If a "selfie" is a photograph of oneself, then what do you call a self-portrait of a group of people? The Associated Press has a suggestion: "An 'usie,' of course! As in 'us.' Pronounced uss-ee, rhymes with 'fussy.'" Read the AP article, which quotes our own Ben Zimmer, here
, and then check out Mark Peters' exploration of "selfie" variants here
Adding to our collection of Beatles linguistic analysis (we've written about the iconic band's pronouns, nonsense sounds, and gear language) and in a manner reminiscent of recent analysis of rappers' vocabularies, the Liverpool Echo has conducted a vocabulary survey of British pop music, and concluded that the Beatles "have one of the smallest vocabularies in pop music."

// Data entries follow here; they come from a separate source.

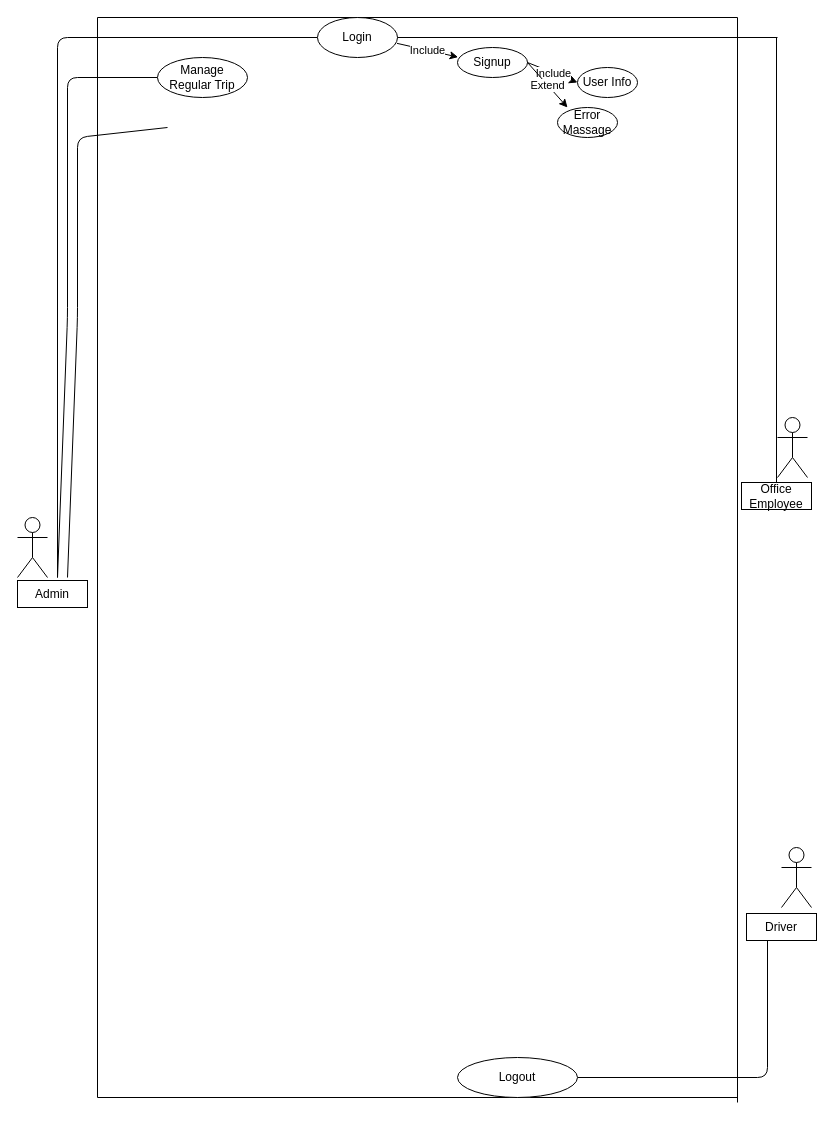
The draw.io diagram Untitled Diagram.drawio in SHIMAISRAFIL/Transport-Schedule, before the edit. Source tidied: cells renumbered, new cells numbered last; positions are measured from the earlier drawing's top-left corner, leaving out a move shared by most shapes. Both pictures are drawn from the tidied source at 100%, with x=0, y=0 at pixel (17, 17).
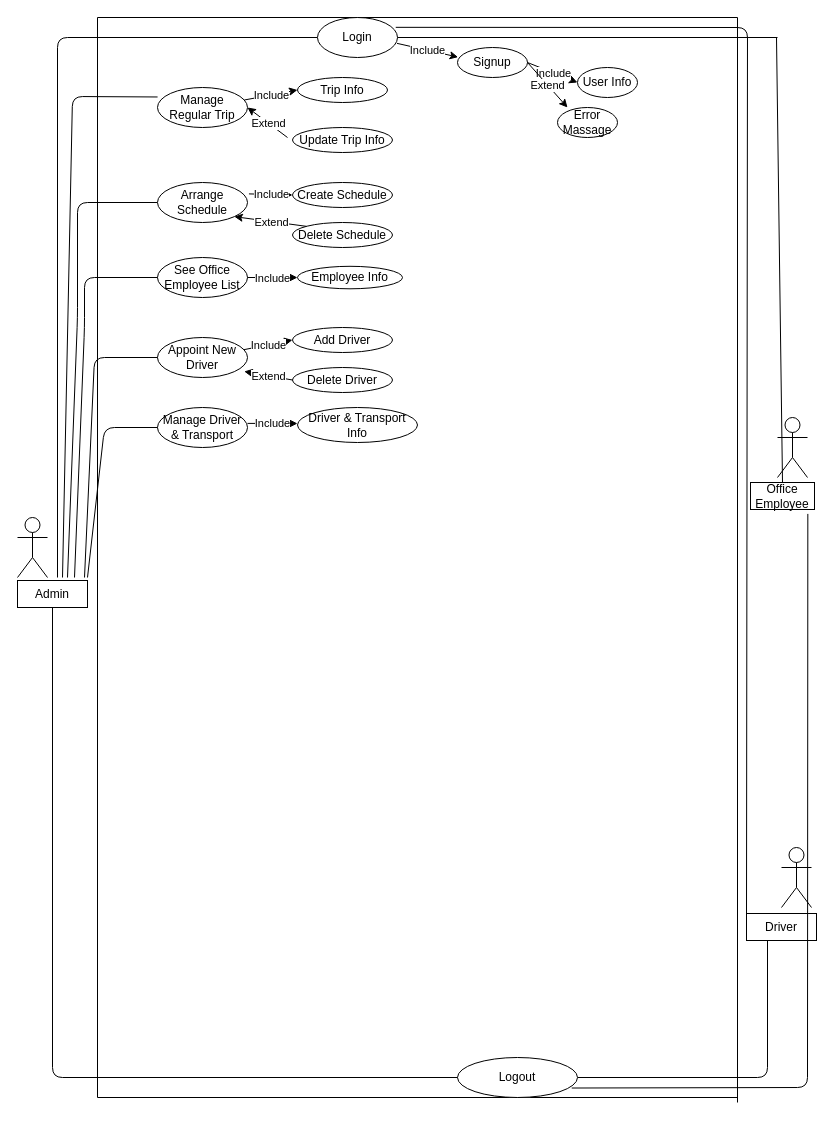
The same page after the edit.

The change refers to these unchanged cells:
```xml
<mxCell id="9" value="Admin" style="rounded=0;whiteSpace=wrap;html=1;" parent="1" vertex="1">
  <mxGeometry y="563" width="70" height="27" as="geometry" />
</mxCell>
<mxCell id="11" value="Driver" style="rounded=0;whiteSpace=wrap;html=1;" parent="1" vertex="1">
  <mxGeometry x="729" y="896" width="70" height="27" as="geometry" />
</mxCell>
<mxCell id="13" value="Logout" style="ellipse;whiteSpace=wrap;html=1;" parent="1" vertex="1">
  <mxGeometry x="440" y="1040" width="120" height="40" as="geometry" />
</mxCell>
<mxCell id="15" value="Login" style="ellipse;whiteSpace=wrap;html=1;" parent="1" vertex="1">
  <mxGeometry x="300" width="80" height="40" as="geometry" />
</mxCell>
```

Diff of the diagram source:
```diff
@@
     <mxCell id="10" value="Office Employee" style="rounded=0;whiteSpace=wrap;html=1;" parent="1" vertex="1">
-      <mxGeometry x="724" y="465" width="70" height="27" as="geometry" />
+      <mxGeometry x="733" y="465" width="64" height="27" as="geometry" />
     </mxCell>
@@
-    <mxCell id="27" style="endArrow=none;html=1;" parent="1" edge="1">
+    <mxCell id="27" style="endArrow=none;html=1;entryX=0.001;entryY=0.237;entryDx=0;entryDy=0;entryPerimeter=0;" parent="1" edge="1" target="28">
       <mxGeometry relative="1" as="geometry">
-        <mxPoint x="40" y="560" as="sourcePoint" />
-        <mxPoint x="140" y="60" as="targetPoint" />
+        <mxPoint x="45" y="560" as="sourcePoint" />
         <Array as="points">
-          <mxPoint x="50" y="300" />
-          <mxPoint x="50" y="60" />
+          <mxPoint x="55" y="79" />
         </Array>
       </mxGeometry>
     </mxCell>
     <mxCell id="28" value="Manage Regular Trip" style="ellipse;whiteSpace=wrap;html=1;" parent="1" vertex="1">
-      <mxGeometry x="140" y="40" width="90" height="40" as="geometry" />
+      <mxGeometry x="140" y="70" width="90" height="40" as="geometry" />
     </mxCell>
-    <mxCell id="29" style="endArrow=none;html=1;" parent="1" edge="1">
+    <mxCell id="29" style="endArrow=none;html=1;entryX=0;entryY=0.5;entryDx=0;entryDy=0;" parent="1" edge="1" target="30">
       <mxGeometry relative="1" as="geometry">
         <mxPoint x="50" y="560" as="sourcePoint" />
-        <mxPoint x="150" y="110" as="targetPoint" />
         <Array as="points">
           <mxPoint x="60" y="300" />
-          <mxPoint x="60" y="120" />
+          <mxPoint x="60" y="185" />
         </Array>
       </mxGeometry>
     </mxCell>
+    <mxCell id="30" value="Arrange Schedule" style="ellipse;whiteSpace=wrap;html=1;" parent="1" vertex="1">
+      <mxGeometry x="140" y="165" width="90" height="40" as="geometry" />
+    </mxCell>
+    <mxCell id="31" value="Trip Info" style="ellipse;whiteSpace=wrap;html=1;" parent="1" vertex="1">
+      <mxGeometry x="280" y="60" width="90" height="25" as="geometry" />
+    </mxCell>
+    <mxCell id="32" value="Update Trip Info" style="ellipse;whiteSpace=wrap;html=1;" parent="1" vertex="1">
+      <mxGeometry x="275" y="110" width="100" height="25" as="geometry" />
+    </mxCell>
+    <mxCell id="33" style="endArrow=classic;html=1;entryX=0;entryY=0.5;entryDx=0;entryDy=0;" parent="1" edge="1" source="28" target="31">
+      <mxGeometry relative="1" as="geometry" />
+    </mxCell>
+    <mxCell id="34" value="Include" style="edgeLabel;html=1;align=center;verticalAlign=middle;" parent="33" vertex="1">
+      <mxGeometry relative="1" as="geometry" />
+    </mxCell>
+    <mxCell id="35" style="endArrow=classic;html=1;entryX=1;entryY=0.5;entryDx=0;entryDy=0;" parent="1" edge="1" target="28">
+      <mxGeometry relative="1" as="geometry">
+        <mxPoint x="270" y="120" as="sourcePoint" />
+      </mxGeometry>
+    </mxCell>
+    <mxCell id="36" value="Extend" style="edgeLabel;html=1;align=center;verticalAlign=middle;" parent="35" vertex="1">
+      <mxGeometry relative="1" as="geometry" />
+    </mxCell>
+    <mxCell id="37" value="See Office Employee List" style="ellipse;whiteSpace=wrap;html=1;" parent="1" vertex="1">
+      <mxGeometry x="140" y="240" width="90" height="40" as="geometry" />
+    </mxCell>
+    <mxCell id="38" style="endArrow=none;html=1;entryX=0;entryY=0.5;entryDx=0;entryDy=0;" parent="1" edge="1" target="37">
+      <mxGeometry relative="1" as="geometry">
+        <mxPoint x="57" y="560" as="sourcePoint" />
+        <Array as="points">
+          <mxPoint x="67" y="310" />
+          <mxPoint x="67" y="260" />
+        </Array>
+      </mxGeometry>
+    </mxCell>
+    <mxCell id="39" style="endArrow=none;html=1;entryX=0.5;entryY=1;entryDx=0;entryDy=0;exitX=0;exitY=0.5;exitDx=0;exitDy=0;" parent="1" edge="1" source="13" target="9">
+      <mxGeometry relative="1" as="geometry">
+        <Array as="points">
+          <mxPoint x="35" y="1060" />
+        </Array>
+      </mxGeometry>
+    </mxCell>
+    <mxCell id="40" style="endArrow=none;html=1;entryX=0.896;entryY=1.163;entryDx=0;entryDy=0;entryPerimeter=0;exitX=0.952;exitY=0.763;exitDx=0;exitDy=0;exitPerimeter=0;" parent="1" edge="1" source="13" target="10">
+      <mxGeometry relative="1" as="geometry">
+        <Array as="points">
+          <mxPoint x="790" y="1070" />
+        </Array>
+      </mxGeometry>
+    </mxCell>
+    <mxCell id="41" style="endArrow=none;html=1;exitX=0;exitY=0;exitDx=0;exitDy=0;entryX=0.978;entryY=0.246;entryDx=0;entryDy=0;entryPerimeter=0;" parent="1" edge="1" source="11" target="15">
+      <mxGeometry relative="1" as="geometry">
+        <Array as="points">
+          <mxPoint x="730" y="10" />
+        </Array>
+      </mxGeometry>
+    </mxCell>
+    <mxCell id="42" value="Create Schedule" style="ellipse;whiteSpace=wrap;html=1;" parent="1" vertex="1">
+      <mxGeometry x="275" y="165" width="100" height="25" as="geometry" />
+    </mxCell>
+    <mxCell id="43" value="Delete Schedule" style="ellipse;whiteSpace=wrap;html=1;" parent="1" vertex="1">
+      <mxGeometry x="275" y="205" width="100" height="25" as="geometry" />
+    </mxCell>
+    <mxCell id="44" style="endArrow=classic;html=1;entryX=0;entryY=0.5;entryDx=0;entryDy=0;exitX=1.016;exitY=0.285;exitDx=0;exitDy=0;exitPerimeter=0;" parent="1" edge="1" source="30" target="42">
+      <mxGeometry relative="1" as="geometry" />
+    </mxCell>
+    <mxCell id="45" value="Include" style="edgeLabel;html=1;align=center;verticalAlign=middle;" parent="44" vertex="1">
+      <mxGeometry relative="1" as="geometry" />
+    </mxCell>
+    <mxCell id="46" style="endArrow=classic;html=1;exitX=0;exitY=0;exitDx=0;exitDy=0;entryX=1;entryY=1;entryDx=0;entryDy=0;" parent="1" edge="1" source="43" target="30">
+      <mxGeometry relative="1" as="geometry" />
+    </mxCell>
+    <mxCell id="47" value="Extend" style="edgeLabel;html=1;align=center;verticalAlign=middle;" parent="46" vertex="1">
+      <mxGeometry relative="1" as="geometry" />
+    </mxCell>
+    <mxCell id="48" value="Employee Info" style="ellipse;whiteSpace=wrap;html=1;" parent="1" vertex="1">
+      <mxGeometry x="280" y="248.8" width="105" height="22.5" as="geometry" />
+    </mxCell>
+    <mxCell id="49" value="Add Driver" style="ellipse;whiteSpace=wrap;html=1;" parent="1" vertex="1">
+      <mxGeometry x="275" y="310" width="100" height="25" as="geometry" />
+    </mxCell>
+    <mxCell id="50" style="endArrow=classic;html=1;entryX=0;entryY=0.5;entryDx=0;entryDy=0;exitX=1;exitY=0.5;exitDx=0;exitDy=0;" parent="1" edge="1" source="37" target="48">
+      <mxGeometry relative="1" as="geometry" />
+    </mxCell>
+    <mxCell id="51" value="Include" style="edgeLabel;html=1;align=center;verticalAlign=middle;" parent="50" vertex="1">
+      <mxGeometry relative="1" as="geometry" />
+    </mxCell>
+    <mxCell id="52" value="Appoint New Driver" style="ellipse;whiteSpace=wrap;html=1;" parent="1" vertex="1">
+      <mxGeometry x="140" y="320" width="90" height="40" as="geometry" />
+    </mxCell>
+    <mxCell id="53" style="endArrow=none;html=1;entryX=0;entryY=0.5;entryDx=0;entryDy=0;" parent="1" edge="1" target="52">
+      <mxGeometry relative="1" as="geometry">
+        <mxPoint x="67" y="560" as="sourcePoint" />
+        <Array as="points">
+          <mxPoint x="77" y="340" />
+        </Array>
+      </mxGeometry>
+    </mxCell>
+    <mxCell id="54" value="Delete Driver" style="ellipse;whiteSpace=wrap;html=1;" parent="1" vertex="1">
+      <mxGeometry x="275" y="350" width="100" height="25" as="geometry" />
+    </mxCell>
+    <mxCell id="55" style="endArrow=classic;html=1;entryX=0;entryY=0.5;entryDx=0;entryDy=0;" parent="1" edge="1" source="52" target="49">
+      <mxGeometry relative="1" as="geometry" />
+    </mxCell>
+    <mxCell id="56" value="Include" style="edgeLabel;html=1;align=center;verticalAlign=middle;" parent="55" vertex="1">
+      <mxGeometry relative="1" as="geometry" />
+    </mxCell>
+    <mxCell id="57" style="endArrow=classic;html=1;entryX=0.963;entryY=0.849;entryDx=0;entryDy=0;entryPerimeter=0;exitX=0;exitY=0.5;exitDx=0;exitDy=0;" parent="1" edge="1" source="54" target="52">
+      <mxGeometry relative="1" as="geometry" />
+    </mxCell>
+    <mxCell id="58" value="Extend" style="edgeLabel;html=1;align=center;verticalAlign=middle;" parent="57" vertex="1">
+      <mxGeometry relative="1" as="geometry" />
+    </mxCell>
+    <mxCell id="59" value="Manage Driver &amp;amp; Transport" style="ellipse;whiteSpace=wrap;html=1;" parent="1" vertex="1">
+      <mxGeometry x="140" y="390" width="90" height="40" as="geometry" />
+    </mxCell>
+    <mxCell id="60" style="endArrow=none;html=1;entryX=0;entryY=0.5;entryDx=0;entryDy=0;" parent="1" edge="1" target="59">
+      <mxGeometry relative="1" as="geometry">
+        <mxPoint x="70" y="560" as="sourcePoint" />
+        <Array as="points">
+          <mxPoint x="87" y="410" />
+        </Array>
+      </mxGeometry>
+    </mxCell>
+    <mxCell id="61" value="Driver &amp;amp; Transport Info" style="ellipse;whiteSpace=wrap;html=1;" parent="1" vertex="1">
+      <mxGeometry x="280" y="390" width="120" height="35" as="geometry" />
+    </mxCell>
+    <mxCell id="62" style="endArrow=classic;html=1;" parent="1" edge="1">
+      <mxGeometry relative="1" as="geometry">
+        <mxPoint x="230" y="405.9" as="sourcePoint" />
+        <mxPoint x="280" y="406" as="targetPoint" />
+      </mxGeometry>
+    </mxCell>
+    <mxCell id="63" value="Include" style="edgeLabel;html=1;align=center;verticalAlign=middle;" parent="62" vertex="1">
+      <mxGeometry relative="1" as="geometry" />
+    </mxCell>
```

Weird Al Yankovic's "Word Crimes" video transforms Robin Thicke's scandalous "Blurred Lines" into a prescriptivist grammarian's screed. We think it's brilliant and are happy to see it getting much play in the language-loving community this week.
, Slate's podcast for language lovers, has just returned after an extended hiatus. First up is an interview with Columbia University professor John McWhorter about his new book The Language Hoax
. Listen to the podcast here
, and also check out Mark Peters' review of McWhorter's book here
. And stay tuned for news about our own Ben Zimmer
joining forces with the Lexicon Valley podcasters!
Just in time for the 4th of July, our own Ben Zimmer investigates how the term "Yank" started off as a term of disparagement but was reclaimed as an expression of patriotic pride in settings from world wars to the World Cup.
It's time once again for the Scripps National Spelling Bee! The preliminaries are today, and the nationally televised semifinals and finals are tomorrow (May 29). As in past years, our own Ben Zimmer will be live-tweeting the competition from the @VocabularyCom
Twitter account and reporting on the results here in his Word Routes column. In the meantime, catch up on our coverage of the format changes introduced last year that brought vocabulary questions into the mix: here
Merriam-Webster has added a batch of new words to its Collegiate Dictionary, with tech words like big data
predominating. Meanwhile, across the pond, Collins is crowdsourcing the choice of a new word for its latest dictionary edition, allowing people to tweet their favorites from such choices as adorkable
, and fracktivist
. Read the Merriam-Webster announcement here
and the Collins announcement here